While at RKO, Weissmuller made Tarzan flicks exclusively. Only one time during his tenure did he venture forth in another role and that was for producers Pine-Thomas and Paramount, where he starred in the 1946 melodrama Swamp Fire. He played a man who recently served with the Coast Guard and is returning to his life in Louisiana where he was a riverboat captain. His rival is Buster Crabbe (Wow! Two Tarzans!), who is the bad guy – we can tell from his mustache – and whom Johnny must battle for both his job and his girl. Proving he hasn’t completely left his jungle days behind, he does get to wrestle a rubber alligator. The box office returns from the movie didn’t exactly set a line of producers at Weissmuller’s door.

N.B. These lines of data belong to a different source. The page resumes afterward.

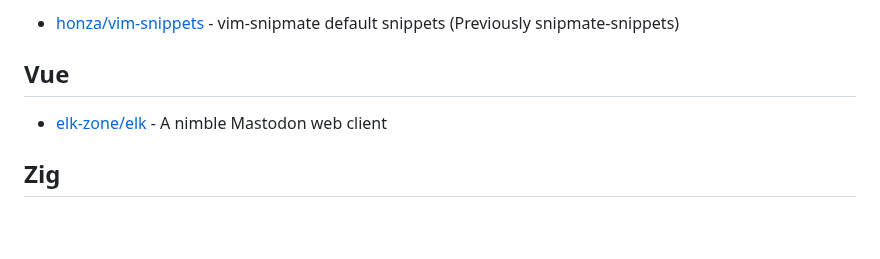
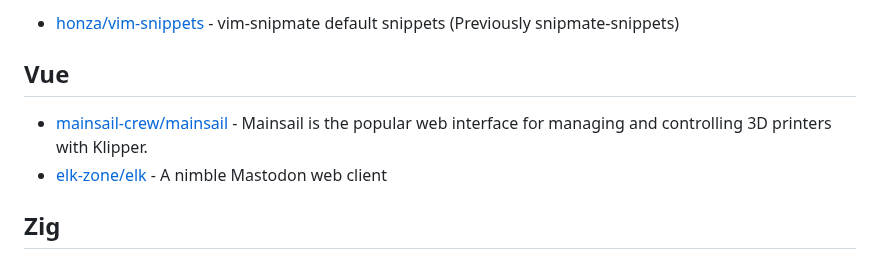
Before and after one commit to Ahwxorg/Ahwxorg, a Markdown page: AWESOME-STARS.md, the part around the change. Rendered like a GitHub page; blank space fills up the shorter version.

Commit message:
Update awesome stars

```diff
--- a/AWESOME-STARS.md
+++ b/AWESOME-STARS.md
@@ -444,6 +444,7 @@
 
 ## Vue
 
+- [mainsail-crew/mainsail](https://github.com/mainsail-crew/mainsail) - Mainsail is the popular web interface for managing and controlling 3D printers with Klipper.
 - [elk-zone/elk](https://github.com/elk-zone/elk) - A nimble Mastodon web client
 
 ## Zig
```
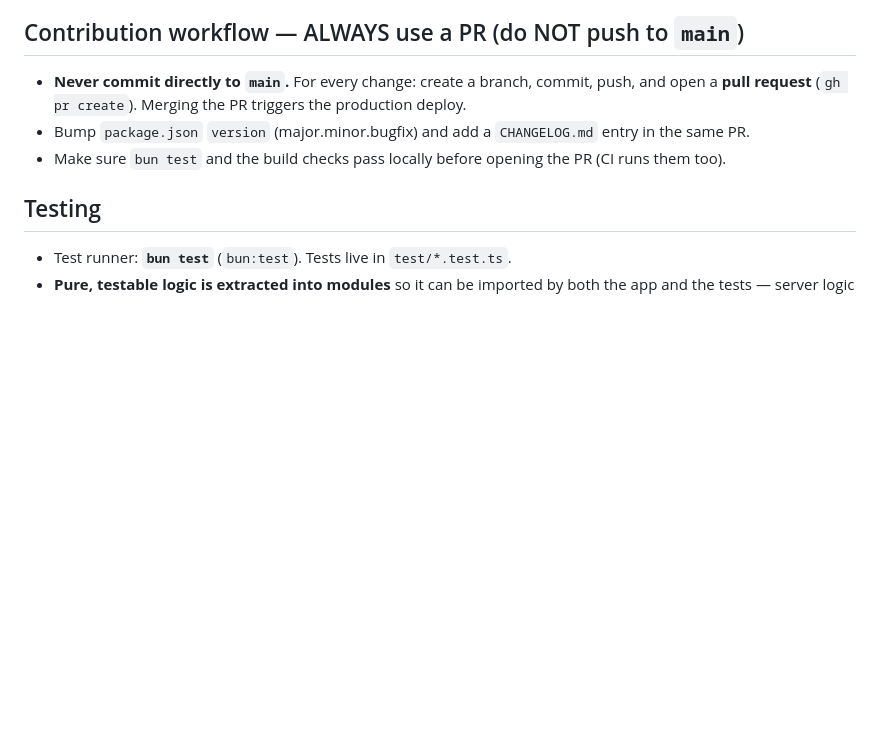
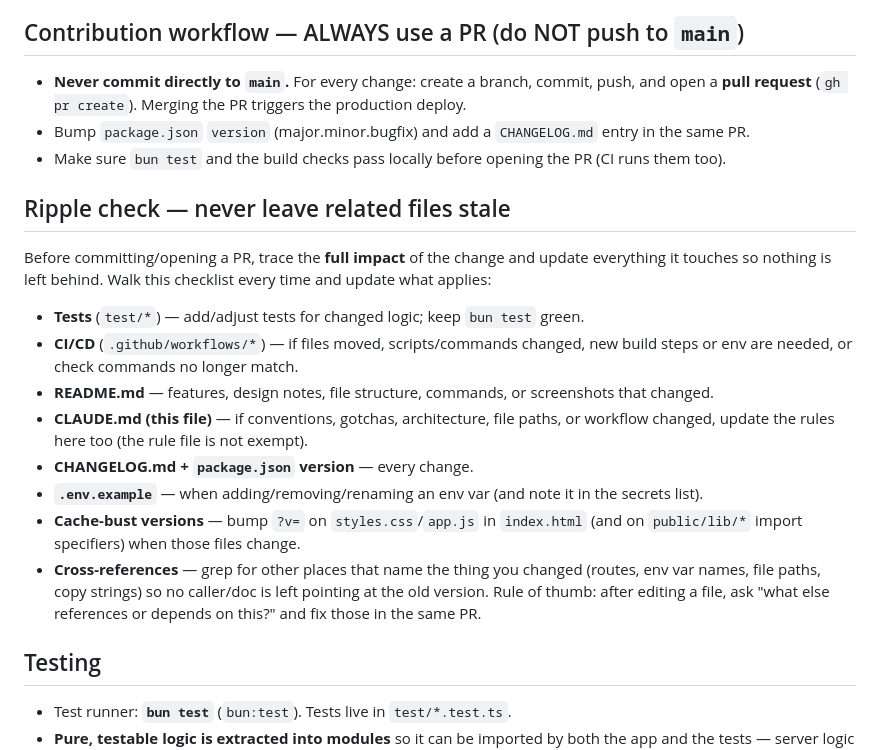
Before and after one commit to KridtinC/thung-ngoen, a Markdown page: CLAUDE.md, the part around the change. Drawn GitHub-style; blank space fills up the shorter version.

Commit message:
docs(CLAUDE): add "ripple check" rule — update all impacted files per change
Require tracing the full impact of every change (tests, CI/CD, README, CHANGELOG,
version, .env.example, cache-bust versions, cross-references, and this rule file
itself) so no file/doc is left stale.

Co-Authored-By: Claude Opus 4.8 <noreply@anthropic.com>

```diff
--- a/CLAUDE.md
+++ b/CLAUDE.md
@@ -119,6 +119,24 @@ Commit the version bump together with the change.
 - Bump `package.json` `version` (major.minor.bugfix) and add a `CHANGELOG.md` entry in the same PR.
 - Make sure `bun test` and the build checks pass locally before opening the PR (CI runs them too).
 
+## Ripple check — never leave related files stale
+Before committing/opening a PR, trace the **full impact** of the change and update everything it
+touches so nothing is left behind. Walk this checklist every time and update what applies:
+- **Tests** (`test/*`) — add/adjust tests for changed logic; keep `bun test` green.
+- **CI/CD** (`.github/workflows/*`) — if files moved, scripts/commands changed, new build steps or
+  env are needed, or check commands no longer match.
+- **README.md** — features, design notes, file structure, commands, or screenshots that changed.
+- **CLAUDE.md (this file)** — if conventions, gotchas, architecture, file paths, or workflow
+  changed, update the rules here too (the rule file is not exempt).
+- **CHANGELOG.md + `package.json` version** — every change.
+- **`.env.example`** — when adding/removing/renaming an env var (and note it in the secrets list).
+- **Cache-bust versions** — bump `?v=` on `styles.css`/`app.js` in `index.html` (and on
+  `public/lib/*` import specifiers) when those files change.
+- **Cross-references** — grep for other places that name the thing you changed (routes, env var
+  names, file paths, copy strings) so no caller/doc is left pointing at the old version.
+Rule of thumb: after editing a file, ask "what else references or depends on this?" and fix those
+in the same PR.
+
 ## Testing
 - Test runner: **`bun test`** (`bun:test`). Tests live in `test/*.test.ts`.
 - **Pure, testable logic is extracted into modules** so it can be imported by both the app and the
```
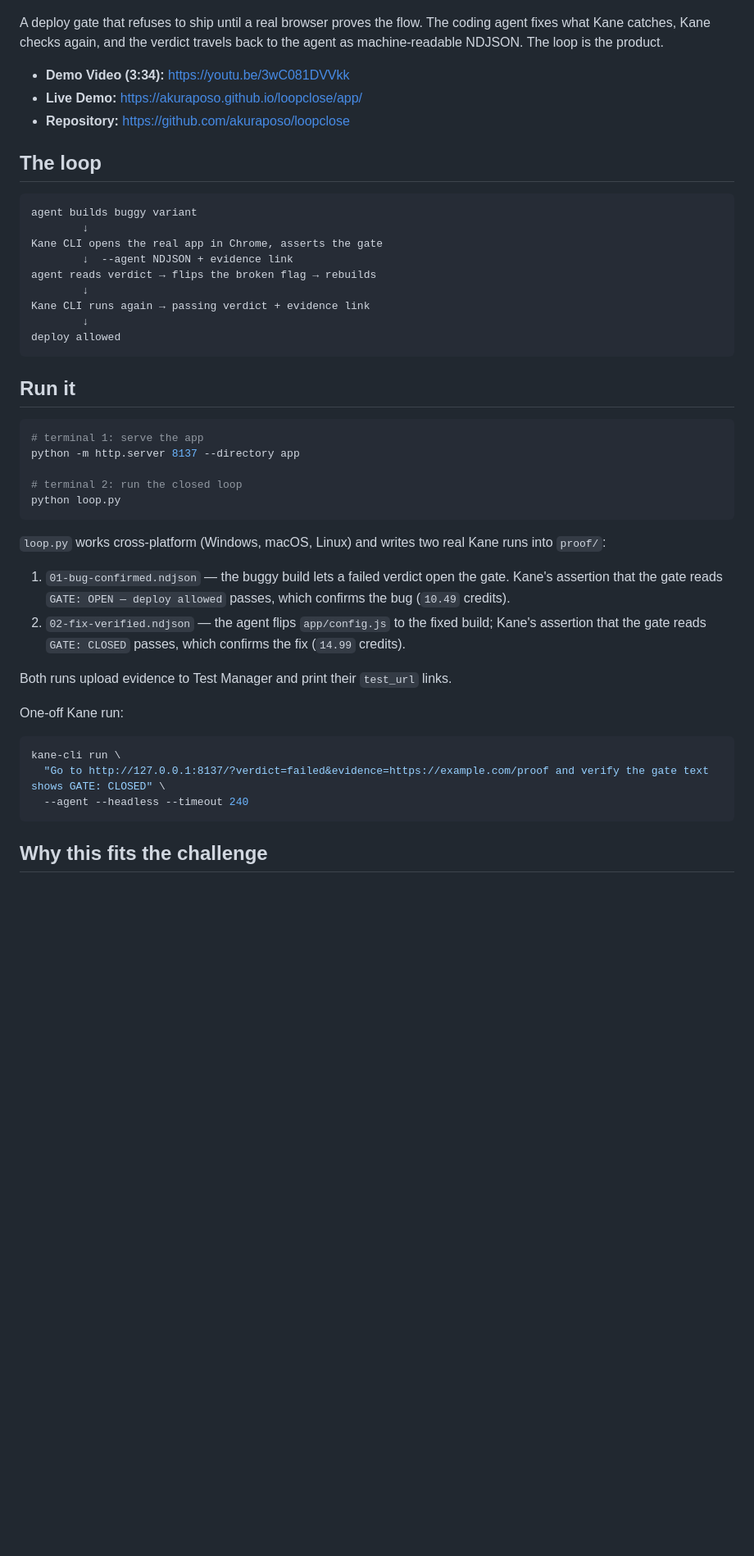
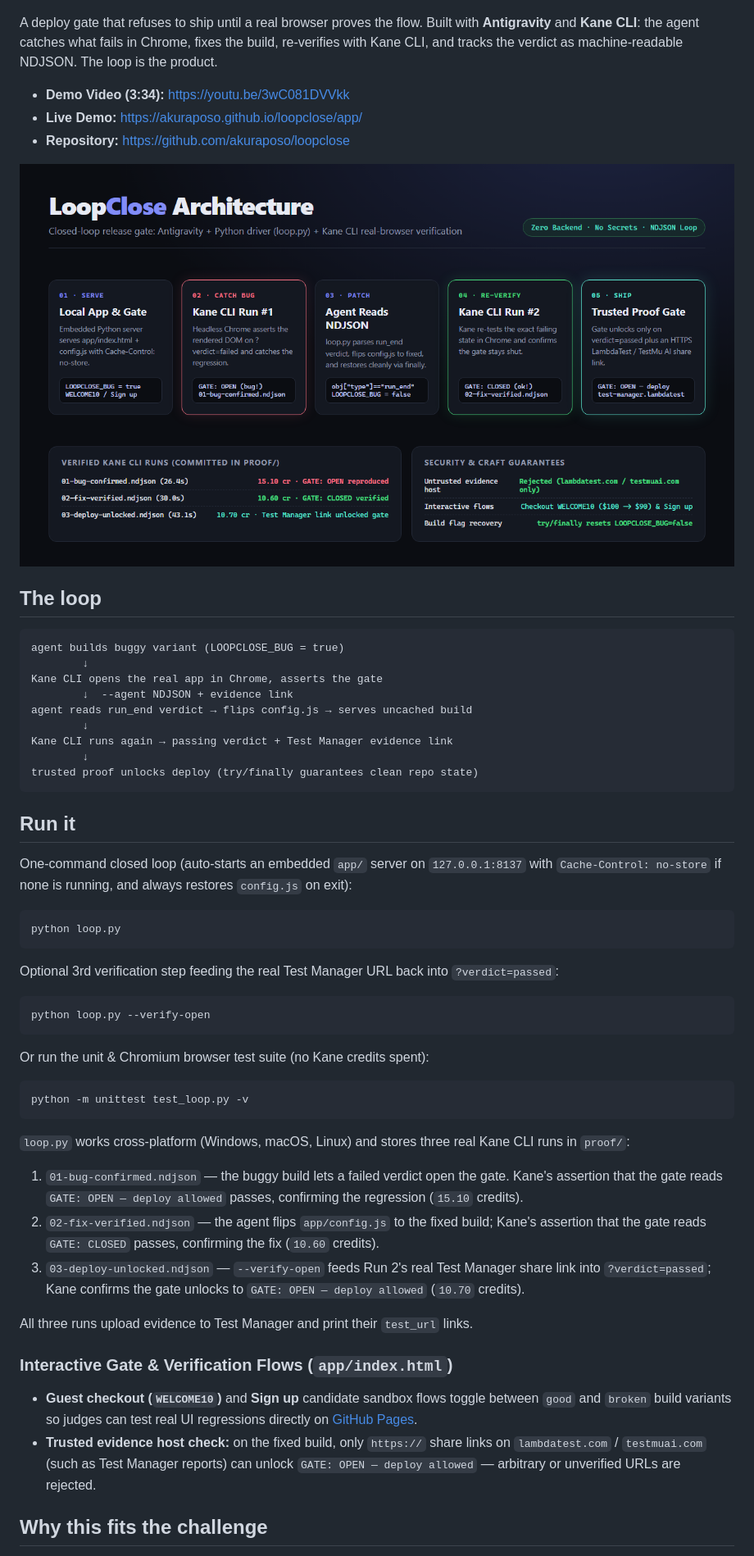
Before and after one commit to akuraposo/loopclose, a Markdown page: README.md, the part around one of its changes. Shown at 82% size. Drawn GitHub-style; pictures changed too: demo/loopclose-architecture.png (added); blank space fills up the shorter version.

Commit message:
Add interactive checkout/signup gate, trusted proof check, Playwright tests, and 3rd Kane unlock proof

````diff
--- a/README.md
+++ b/README.md
@@ -2,50 +2,60 @@
 
 [![LoopClose Demo Video](demo/loopclose-thumbnail.png)](https://youtu.be/3wC081DVVkk)
 
-A deploy gate that refuses to ship until a real browser proves the flow. The coding agent fixes what Kane catches, Kane checks again, and the verdict travels back to the agent as machine-readable NDJSON. The loop is the product.
+A deploy gate that refuses to ship until a real browser proves the flow. Built with **Antigravity** and **Kane CLI**: the agent catches what fails in Chrome, fixes the build, re-verifies with Kane CLI, and tracks the verdict as machine-readable NDJSON. The loop is the product.
 
 - **Demo Video (3:34):** https://youtu.be/3wC081DVVkk
 - **Live Demo:** https://akuraposo.github.io/loopclose/app/
 - **Repository:** https://github.com/akuraposo/loopclose
 
+![LoopClose Closed-Loop Architecture](demo/loopclose-architecture.png)
+
 ## The loop
 
 ```
-agent builds buggy variant
+agent builds buggy variant (LOOPCLOSE_BUG = true)
         ↓
 Kane CLI opens the real app in Chrome, asserts the gate
         ↓  --agent NDJSON + evidence link
-agent reads verdict → flips the broken flag → rebuilds
+agent reads run_end verdict → flips config.js → serves uncached build
         ↓
-Kane CLI runs again → passing verdict + evidence link
+Kane CLI runs again → passing verdict + Test Manager evidence link
         ↓
-deploy allowed
+trusted proof unlocks deploy (try/finally guarantees clean repo state)
 ```
 
 ## Run it
 
+One-command closed loop (auto-starts an embedded `app/` server on `127.0.0.1:8137` with `Cache-Control: no-store` if none is running, and always restores `config.js` on exit):
+
 ```bash
-# terminal 1: serve the app
-python -m http.server 8137 --directory app
-
-# terminal 2: run the closed loop
 python loop.py
 ```
 
-`loop.py` works cross-platform (Windows, macOS, Linux) and writes two real Kane runs into `proof/`:
-
-1. `01-bug-confirmed.ndjson` — the buggy build lets a failed verdict open the gate. Kane's assertion that the gate reads `GATE: OPEN — deploy allowed` passes, which confirms the bug (`10.49` credits).
-2. `02-fix-verified.ndjson` — the agent flips `app/config.js` to the fixed build; Kane's assertion that the gate reads `GATE: CLOSED` passes, which confirms the fix (`14.99` credits).
-
-Both runs upload evidence to Test Manager and print their `test_url` links.
-
-One-off Kane run:
+Optional 3rd verification step feeding the real Test Manager URL back into `?verdict=passed`:
 
 ```bash
-kane-cli run \
-  "Go to http://127.0.0.1:8137/?verdict=failed&evidence=https://example.com/proof and verify the gate text shows GATE: CLOSED" \
-  --agent --headless --timeout 240
+python loop.py --verify-open
 ```
+
+Or run the unit & Chromium browser test suite (no Kane credits spent):
+
+```bash
+python -m unittest test_loop.py -v
+```
+
+`loop.py` works cross-platform (Windows, macOS, Linux) and stores three real Kane CLI runs in `proof/`:
+
+1. `01-bug-confirmed.ndjson` — the buggy build lets a failed verdict open the gate. Kane's assertion that the gate reads `GATE: OPEN — deploy allowed` passes, confirming the regression (`15.10` credits).
+2. `02-fix-verified.ndjson` — the agent flips `app/config.js` to the fixed build; Kane's assertion that the gate reads `GATE: CLOSED` passes, confirming the fix (`10.60` credits).
+3. `03-deploy-unlocked.ndjson` — `--verify-open` feeds Run 2's real Test Manager share link into `?verdict=passed`; Kane confirms the gate unlocks to `GATE: OPEN — deploy allowed` (`10.70` credits).
+
+All three runs upload evidence to Test Manager and print their `test_url` links.
+
+### Interactive Gate & Verification Flows (`app/index.html`)
+
+- **Guest checkout (`WELCOME10`)** and **Sign up** candidate sandbox flows toggle between `good` and `broken` build variants so judges can test real UI regressions directly on [GitHub Pages](https://akuraposo.github.io/loopclose/app/).
+- **Trusted evidence host check:** on the fixed build, only `https://` share links on `lambdatest.com` / `testmuai.com` (such as Test Manager reports) can unlock `GATE: OPEN — deploy allowed` — arbitrary or unverified URLs are rejected.
 
 ## Why this fits the challenge
 
````
Also changed, not shown: other parts of README.md (+11 -8 lines), LAUNCH.md (+28 -10 lines), 7 other files.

Save for that, Weissmuller toiled on as Tarzan in films of diminishing quality. By his final film he must have been as glad to leave Lesser as the producer was to ditch him for a younger model. The following are the final four.

TARZAN AND THE AMAZONS (1945): Johnny Weissmuller, Brenda Joyce, Johnny Sheffield, Henry Stephenson, Maria Ouspenskaya, Barton MacLane, Donald Douglas, Steven Geray, J. M. Kerrigan, and Shirley O’Hara. Screenplay: John Jacoby and Marjorie L. Pfaelzer. Director: Kurt Neumann.

While taking a nature walk, Tarzan, Boy and Cheetah hear a woman screaming. Investigating, they find a woman being chased by hungry rear-projected leopards and a panther. Running out of room, she plunges off a cliff. Tarz chases the cats away and revives the girl while Cheetah helps himself to her gold bracelet, which she dropped on the ground. (It makes one think that perhaps the ape has a fence somewhere.) Her name is Athena (O’Hara) and she’s from Palmyra, an ancient city in a hidden valley populated by women that wear tight-fitting leopard skin outfits.

Because her ankle is sprained Tarz will carry her back to Palmyra and tells Boy to stay behind. But does he listen? Not on your life once he learns there are babes there, and he follows Tarz at a discreet distance. Inside the secret city, the Amazon Queen greets Tarz and thanks him for returning Athena. The Queen turns out to be Maria Ouspenskaya, all 5’1” of her. Some Amazon! How did she get this job, anyway? Shouldn’t she be out somewhere curing werewolves?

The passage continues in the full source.